[Opening Data extract section]

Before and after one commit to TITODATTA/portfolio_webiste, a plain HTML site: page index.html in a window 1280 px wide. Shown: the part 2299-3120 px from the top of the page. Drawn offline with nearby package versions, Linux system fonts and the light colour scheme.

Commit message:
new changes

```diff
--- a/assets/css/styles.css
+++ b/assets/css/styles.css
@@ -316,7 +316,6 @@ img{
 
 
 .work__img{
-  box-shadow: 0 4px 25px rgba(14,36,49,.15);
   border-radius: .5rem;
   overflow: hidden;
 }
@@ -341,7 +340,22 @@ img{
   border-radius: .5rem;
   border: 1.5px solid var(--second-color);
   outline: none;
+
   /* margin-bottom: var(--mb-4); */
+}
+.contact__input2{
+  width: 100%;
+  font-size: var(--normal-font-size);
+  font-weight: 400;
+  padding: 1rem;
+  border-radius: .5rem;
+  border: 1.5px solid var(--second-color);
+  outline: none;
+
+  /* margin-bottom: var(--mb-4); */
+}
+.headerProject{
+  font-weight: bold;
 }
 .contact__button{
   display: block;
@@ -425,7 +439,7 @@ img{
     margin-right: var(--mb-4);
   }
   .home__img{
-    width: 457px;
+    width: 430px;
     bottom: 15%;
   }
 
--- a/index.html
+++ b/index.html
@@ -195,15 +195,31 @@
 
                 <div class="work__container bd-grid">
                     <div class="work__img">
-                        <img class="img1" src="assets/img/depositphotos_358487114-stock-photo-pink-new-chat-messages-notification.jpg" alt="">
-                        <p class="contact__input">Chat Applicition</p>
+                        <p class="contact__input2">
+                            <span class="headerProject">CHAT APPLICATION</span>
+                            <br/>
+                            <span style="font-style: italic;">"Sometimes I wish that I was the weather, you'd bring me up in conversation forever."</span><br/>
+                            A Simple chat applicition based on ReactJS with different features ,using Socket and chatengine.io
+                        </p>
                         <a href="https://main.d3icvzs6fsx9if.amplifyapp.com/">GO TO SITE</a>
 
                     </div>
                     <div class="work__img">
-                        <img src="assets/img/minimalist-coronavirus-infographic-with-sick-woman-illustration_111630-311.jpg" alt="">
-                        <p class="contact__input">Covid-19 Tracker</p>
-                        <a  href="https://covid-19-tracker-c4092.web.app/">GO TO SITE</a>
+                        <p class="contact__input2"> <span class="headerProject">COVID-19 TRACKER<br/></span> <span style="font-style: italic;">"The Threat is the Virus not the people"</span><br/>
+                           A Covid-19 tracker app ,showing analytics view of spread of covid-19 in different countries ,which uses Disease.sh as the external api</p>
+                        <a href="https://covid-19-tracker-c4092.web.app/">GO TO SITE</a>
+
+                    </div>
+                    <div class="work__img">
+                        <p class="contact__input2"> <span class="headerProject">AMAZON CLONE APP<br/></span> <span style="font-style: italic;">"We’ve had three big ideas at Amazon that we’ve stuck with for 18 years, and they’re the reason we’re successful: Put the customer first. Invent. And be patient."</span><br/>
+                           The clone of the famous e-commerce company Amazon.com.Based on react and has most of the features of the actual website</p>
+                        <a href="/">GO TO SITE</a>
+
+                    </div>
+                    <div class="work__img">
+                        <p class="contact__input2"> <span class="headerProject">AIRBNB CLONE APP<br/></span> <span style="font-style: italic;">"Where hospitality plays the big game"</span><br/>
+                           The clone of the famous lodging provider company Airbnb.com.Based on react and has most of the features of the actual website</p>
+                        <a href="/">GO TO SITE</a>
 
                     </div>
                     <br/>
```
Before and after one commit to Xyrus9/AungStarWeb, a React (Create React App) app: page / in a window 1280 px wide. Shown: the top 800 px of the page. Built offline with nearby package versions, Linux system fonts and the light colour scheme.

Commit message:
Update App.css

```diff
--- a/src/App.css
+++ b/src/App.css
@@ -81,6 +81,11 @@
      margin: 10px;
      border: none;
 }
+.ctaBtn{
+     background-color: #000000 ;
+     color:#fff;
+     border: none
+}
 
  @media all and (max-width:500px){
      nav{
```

[Closing Data extract section]

Problem requirements> Return every record above exactly as written.

Expected answer>
Before and after one commit to TITODATTA/portfolio_webiste, a plain HTML site: page index.html in a window 1280 px wide. Shown: the part 2299-3120 px from the top of the page. Drawn offline with nearby package versions, Linux system fonts and the light colour scheme.

Commit message:
new changes

```diff
--- a/assets/css/styles.css
+++ b/assets/css/styles.css
@@ -316,7 +316,6 @@ img{
 
 
 .work__img{
-  box-shadow: 0 4px 25px rgba(14,36,49,.15);
   border-radius: .5rem;
   overflow: hidden;
 }
@@ -341,7 +340,22 @@ img{
   border-radius: .5rem;
   border: 1.5px solid var(--second-color);
   outline: none;
+
   /* margin-bottom: var(--mb-4); */
+}
+.contact__input2{
+  width: 100%;
+  font-size: var(--normal-font-size);
+  font-weight: 400;
+  padding: 1rem;
+  border-radius: .5rem;
+  border: 1.5px solid var(--second-color);
+  outline: none;
+
+  /* margin-bottom: var(--mb-4); */
+}
+.headerProject{
+  font-weight: bold;
 }
 .contact__button{
   display: block;
@@ -425,7 +439,7 @@ img{
     margin-right: var(--mb-4);
   }
   .home__img{
-    width: 457px;
+    width: 430px;
     bottom: 15%;
   }
 
--- a/index.html
+++ b/index.html
@@ -195,15 +195,31 @@
 
                 <div class="work__container bd-grid">
                     <div class="work__img">
-                        <img class="img1" src="assets/img/depositphotos_358487114-stock-photo-pink-new-chat-messages-notification.jpg" alt="">
-                        <p class="contact__input">Chat Applicition</p>
+                        <p class="contact__input2">
+                            <span class="headerProject">CHAT APPLICATION</span>
+                            <br/>
+                            <span style="font-style: italic;">"Sometimes I wish that I was the weather, you'd bring me up in conversation forever."</span><br/>
+                            A Simple chat applicition based on ReactJS with different features ,using Socket and chatengine.io
+                        </p>
                         <a href="https://main.d3icvzs6fsx9if.amplifyapp.com/">GO TO SITE</a>
 
                     </div>
                     <div class="work__img">
-                        <img src="assets/img/minimalist-coronavirus-infographic-with-sick-woman-illustration_111630-311.jpg" alt="">
-                        <p class="contact__input">Covid-19 Tracker</p>
-                        <a  href="https://covid-19-tracker-c4092.web.app/">GO TO SITE</a>
+                        <p class="contact__input2"> <span class="headerProject">COVID-19 TRACKER<br/></span> <span style="font-style: italic;">"The Threat is the Virus not the people"</span><br/>
+                           A Covid-19 tracker app ,showing analytics view of spread of covid-19 in different countries ,which uses Disease.sh as the external api</p>
+                        <a href="https://covid-19-tracker-c4092.web.app/">GO TO SITE</a>
+
+                    </div>
+                    <div class="work__img">
+                        <p class="contact__input2"> <span class="headerProject">AMAZON CLONE APP<br/></span> <span style="font-style: italic;">"We’ve had three big ideas at Amazon that we’ve stuck with for 18 years, and they’re the reason we’re successful: Put the customer first. Invent. And be patient."</span><br/>
+                           The clone of the famous e-commerce company Amazon.com.Based on react and has most of the features of the actual website</p>
+                        <a href="/">GO TO SITE</a>
+
+                    </div>
+                    <div class="work__img">
+                        <p class="contact__input2"> <span class="headerProject">AIRBNB CLONE APP<br/></span> <span style="font-style: italic;">"Where hospitality plays the big game"</span><br/>
+                           The clone of the famous lodging provider company Airbnb.com.Based on react and has most of the features of the actual website</p>
+                        <a href="/">GO TO SITE</a>
 
                     </div>
                     <br/>
```
Before and after one commit to Xyrus9/AungStarWeb, a React (Create React App) app: page / in a window 1280 px wide. Shown: the top 800 px of the page. Built offline with nearby package versions, Linux system fonts and the light colour scheme.

Commit message:
Update App.css

```diff
--- a/src/App.css
+++ b/src/App.css
@@ -81,6 +81,11 @@
      margin: 10px;
      border: none;
 }
+.ctaBtn{
+     background-color: #000000 ;
+     color:#fff;
+     border: none
+}
 
  @media all and (max-width:500px){
      nav{
```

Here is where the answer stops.